Work required:
Which of the lines in the data below contain the string "pageid"? Copy each of them.

[Modification records]
★ ★ ★ ★

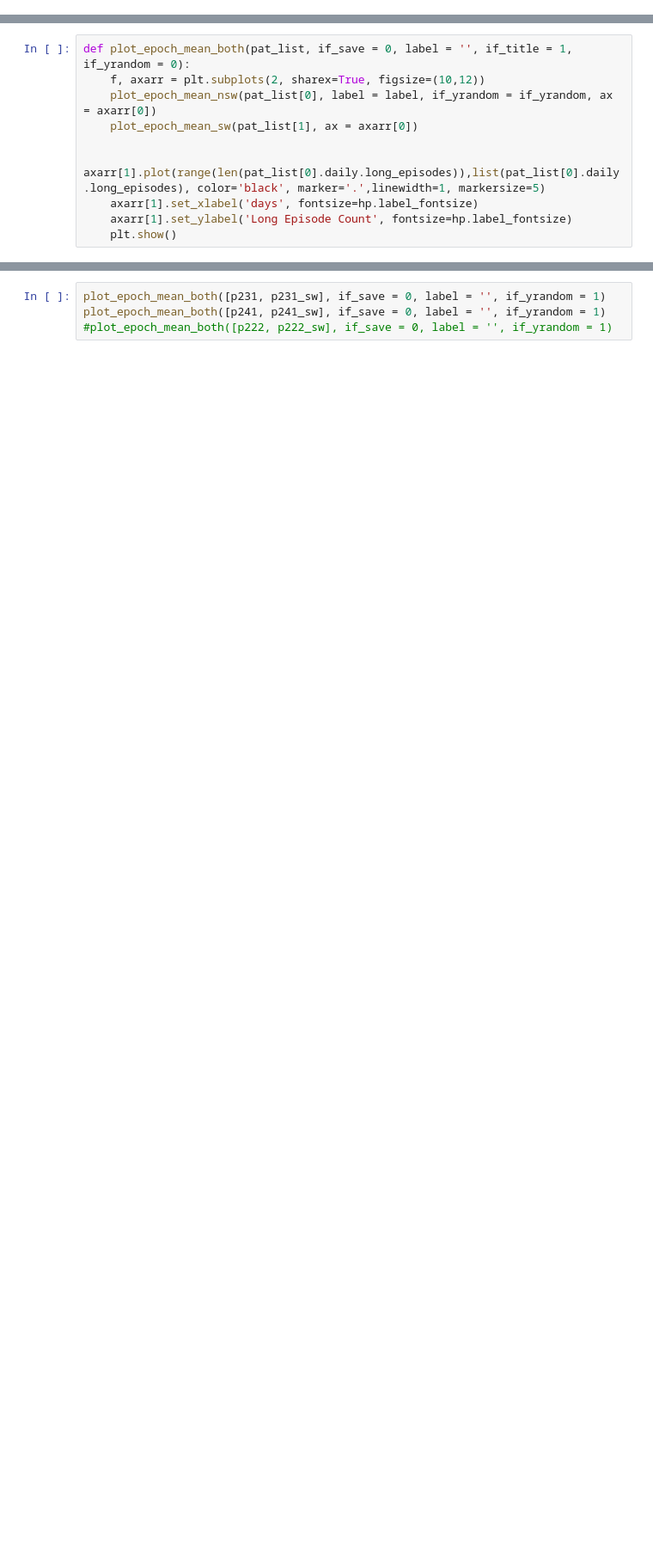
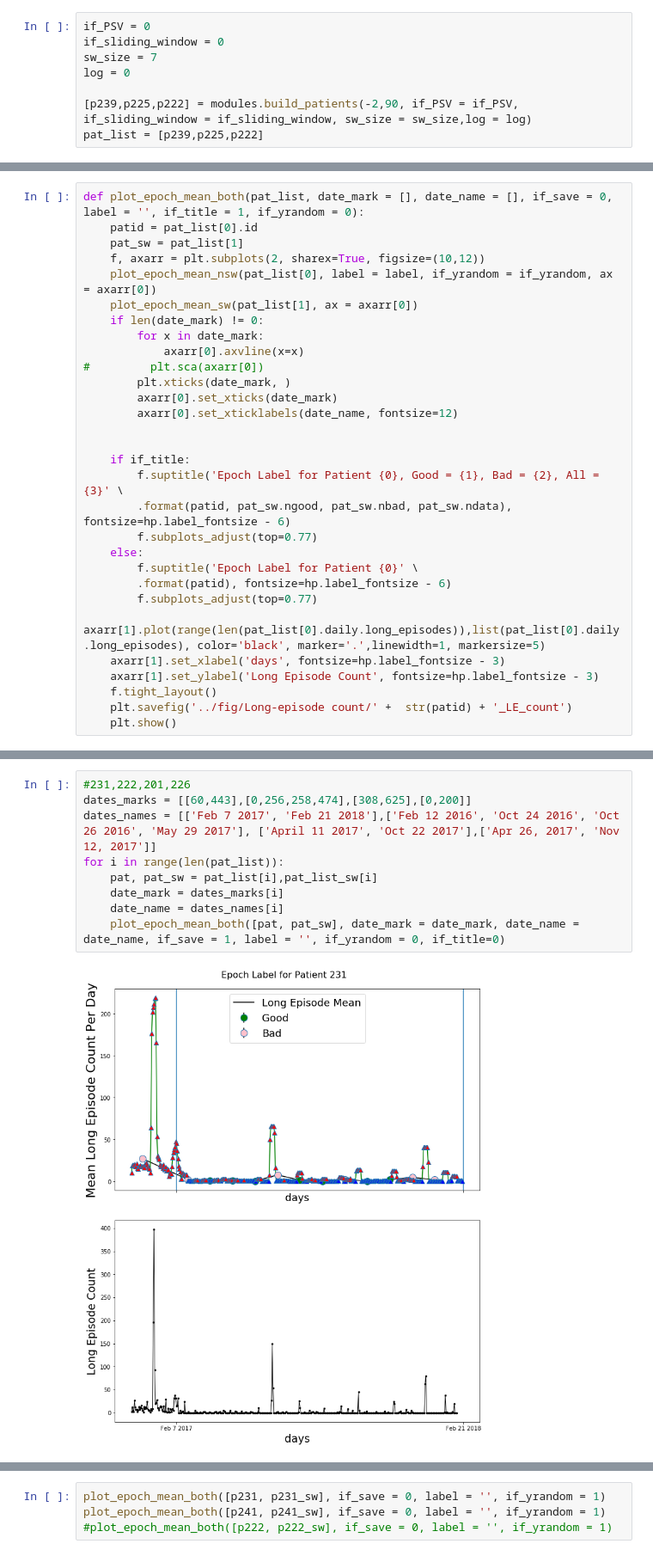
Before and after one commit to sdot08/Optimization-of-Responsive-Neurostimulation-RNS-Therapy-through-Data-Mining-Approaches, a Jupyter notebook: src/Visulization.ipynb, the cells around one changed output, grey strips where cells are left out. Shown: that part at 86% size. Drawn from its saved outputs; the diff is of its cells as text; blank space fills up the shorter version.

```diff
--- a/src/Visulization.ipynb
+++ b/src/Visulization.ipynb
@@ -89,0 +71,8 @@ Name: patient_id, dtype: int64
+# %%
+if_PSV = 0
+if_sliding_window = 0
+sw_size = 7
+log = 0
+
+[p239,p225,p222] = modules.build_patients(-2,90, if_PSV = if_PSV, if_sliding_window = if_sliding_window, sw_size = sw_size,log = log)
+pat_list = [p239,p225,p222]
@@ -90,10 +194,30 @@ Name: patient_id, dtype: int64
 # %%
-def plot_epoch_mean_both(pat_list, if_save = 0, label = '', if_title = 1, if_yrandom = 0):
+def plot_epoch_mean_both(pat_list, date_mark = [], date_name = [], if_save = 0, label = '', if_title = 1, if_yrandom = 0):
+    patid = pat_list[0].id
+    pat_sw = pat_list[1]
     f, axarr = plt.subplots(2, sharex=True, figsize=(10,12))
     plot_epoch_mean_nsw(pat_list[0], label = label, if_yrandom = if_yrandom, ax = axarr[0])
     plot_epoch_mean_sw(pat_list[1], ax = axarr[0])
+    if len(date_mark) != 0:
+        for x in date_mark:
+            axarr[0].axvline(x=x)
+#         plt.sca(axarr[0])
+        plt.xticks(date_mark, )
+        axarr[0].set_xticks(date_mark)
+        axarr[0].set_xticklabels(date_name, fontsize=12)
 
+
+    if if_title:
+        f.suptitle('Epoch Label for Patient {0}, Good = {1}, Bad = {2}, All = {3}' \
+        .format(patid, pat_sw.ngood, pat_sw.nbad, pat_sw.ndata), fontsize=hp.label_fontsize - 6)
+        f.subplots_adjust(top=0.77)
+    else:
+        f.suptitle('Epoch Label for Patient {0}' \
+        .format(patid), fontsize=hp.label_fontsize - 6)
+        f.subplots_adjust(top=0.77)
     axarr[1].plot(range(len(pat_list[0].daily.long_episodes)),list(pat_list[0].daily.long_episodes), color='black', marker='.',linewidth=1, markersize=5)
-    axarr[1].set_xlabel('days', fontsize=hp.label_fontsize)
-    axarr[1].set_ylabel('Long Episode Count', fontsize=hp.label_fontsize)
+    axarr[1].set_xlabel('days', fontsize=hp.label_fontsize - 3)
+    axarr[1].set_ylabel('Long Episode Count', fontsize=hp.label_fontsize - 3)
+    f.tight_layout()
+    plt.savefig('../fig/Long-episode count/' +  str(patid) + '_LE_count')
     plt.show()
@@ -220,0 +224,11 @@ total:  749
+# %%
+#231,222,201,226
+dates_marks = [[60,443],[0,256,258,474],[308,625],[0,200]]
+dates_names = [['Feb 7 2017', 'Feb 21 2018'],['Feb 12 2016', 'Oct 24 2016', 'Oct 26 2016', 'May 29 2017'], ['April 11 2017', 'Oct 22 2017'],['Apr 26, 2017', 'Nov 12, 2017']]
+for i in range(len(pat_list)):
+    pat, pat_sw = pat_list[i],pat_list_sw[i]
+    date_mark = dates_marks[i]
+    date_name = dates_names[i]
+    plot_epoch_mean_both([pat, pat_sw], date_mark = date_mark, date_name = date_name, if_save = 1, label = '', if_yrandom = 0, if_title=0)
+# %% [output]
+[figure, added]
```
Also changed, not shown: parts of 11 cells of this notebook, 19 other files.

★ ★ ★ ★

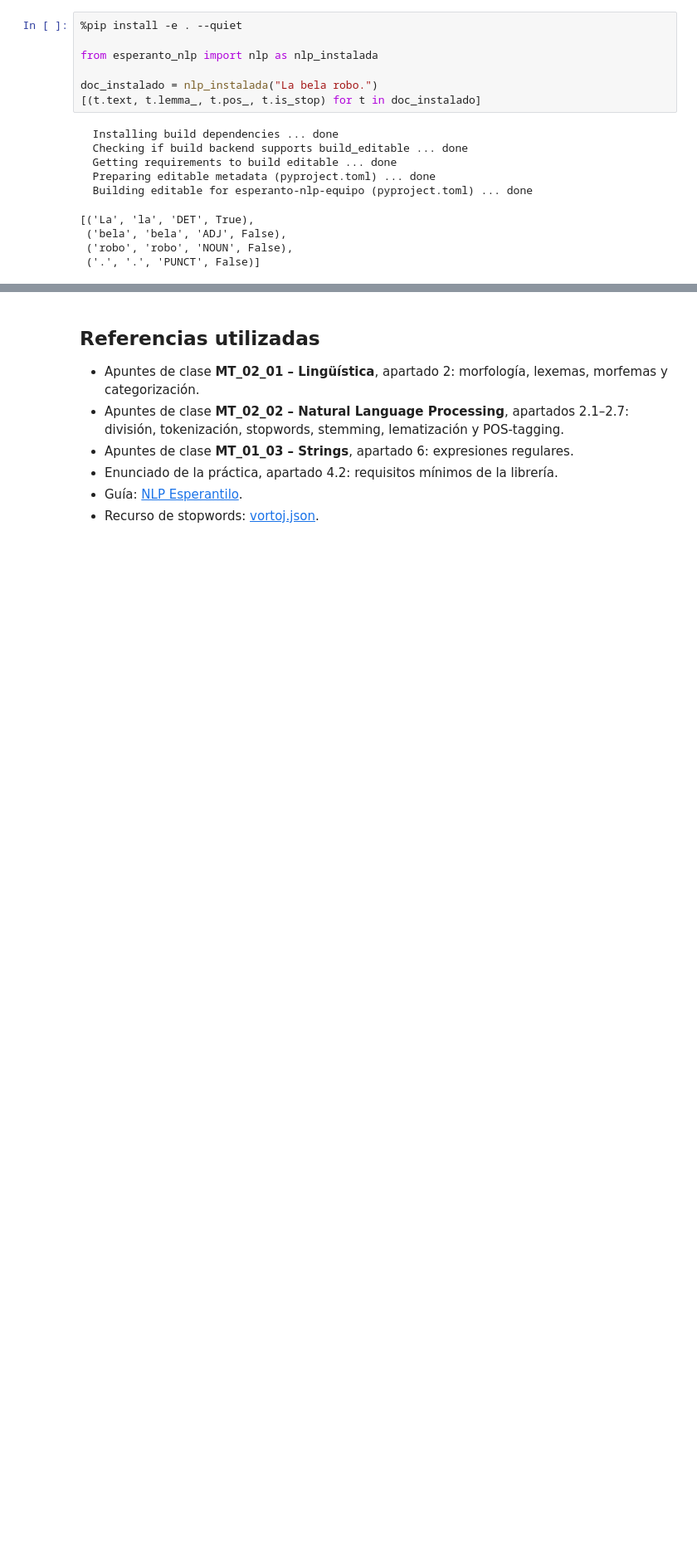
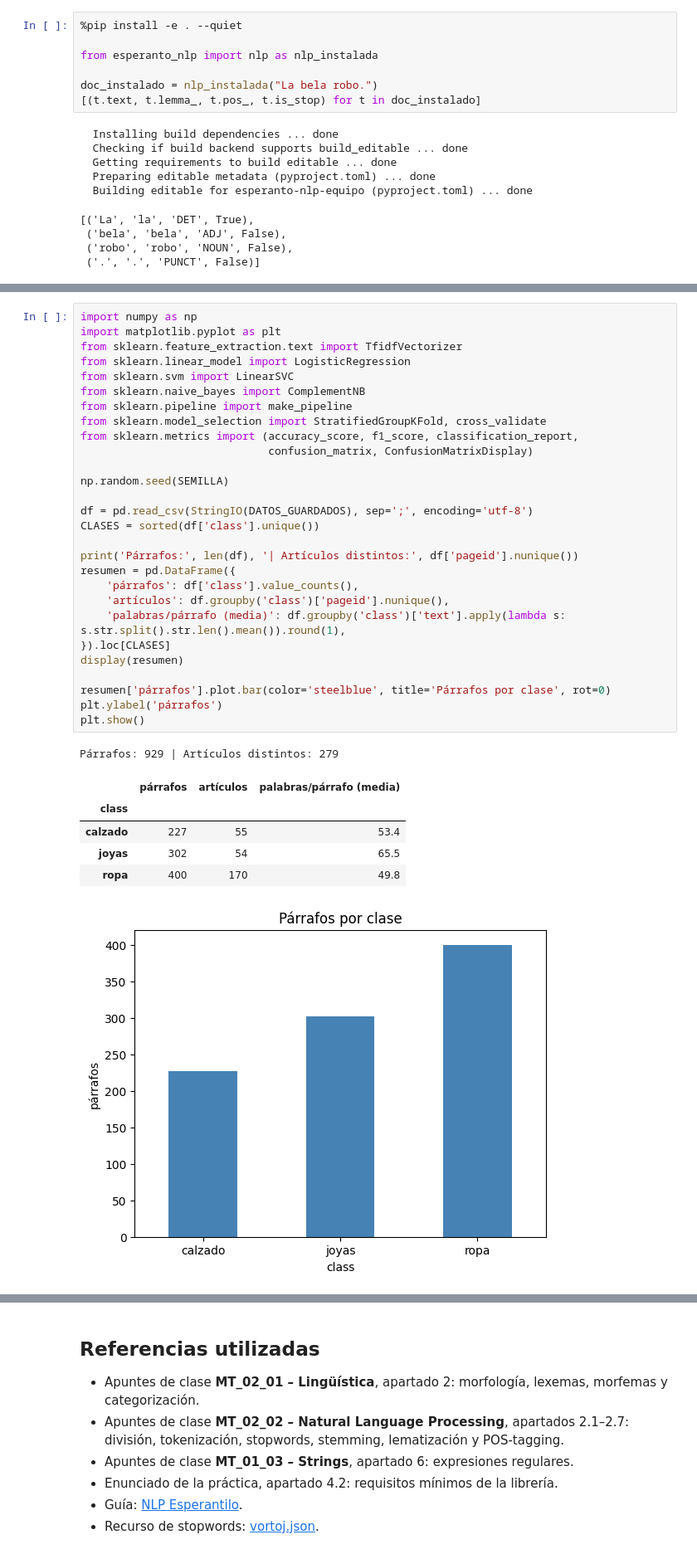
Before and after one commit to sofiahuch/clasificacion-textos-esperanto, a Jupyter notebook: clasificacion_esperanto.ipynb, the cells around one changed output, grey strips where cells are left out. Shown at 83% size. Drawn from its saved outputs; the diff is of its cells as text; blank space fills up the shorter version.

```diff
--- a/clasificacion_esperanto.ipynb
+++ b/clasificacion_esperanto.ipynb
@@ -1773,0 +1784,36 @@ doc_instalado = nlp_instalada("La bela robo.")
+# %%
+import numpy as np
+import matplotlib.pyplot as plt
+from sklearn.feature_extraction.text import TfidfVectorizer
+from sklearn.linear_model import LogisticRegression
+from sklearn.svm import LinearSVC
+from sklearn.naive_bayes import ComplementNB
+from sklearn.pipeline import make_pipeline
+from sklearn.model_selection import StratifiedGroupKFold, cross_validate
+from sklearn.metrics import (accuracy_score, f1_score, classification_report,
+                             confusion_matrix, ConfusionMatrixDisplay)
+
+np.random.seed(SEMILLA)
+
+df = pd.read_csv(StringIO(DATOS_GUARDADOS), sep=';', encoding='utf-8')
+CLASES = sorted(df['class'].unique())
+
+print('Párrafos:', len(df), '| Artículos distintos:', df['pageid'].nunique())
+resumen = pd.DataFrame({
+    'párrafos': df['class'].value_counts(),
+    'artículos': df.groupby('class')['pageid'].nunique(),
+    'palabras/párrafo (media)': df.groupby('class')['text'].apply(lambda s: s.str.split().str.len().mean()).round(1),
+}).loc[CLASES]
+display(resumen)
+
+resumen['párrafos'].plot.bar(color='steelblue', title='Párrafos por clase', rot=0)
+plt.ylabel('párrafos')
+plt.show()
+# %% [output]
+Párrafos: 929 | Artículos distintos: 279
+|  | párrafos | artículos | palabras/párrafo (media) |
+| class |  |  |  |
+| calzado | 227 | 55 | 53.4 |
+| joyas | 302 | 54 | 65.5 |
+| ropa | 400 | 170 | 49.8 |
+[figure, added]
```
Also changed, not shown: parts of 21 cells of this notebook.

★ ★ ★ ★

Output of the exercise:
+print('Párrafos:', len(df), '| Artículos distintos:', df['pageid'].nunique())
+    'artículos': df.groupby('class')['pageid'].nunique(),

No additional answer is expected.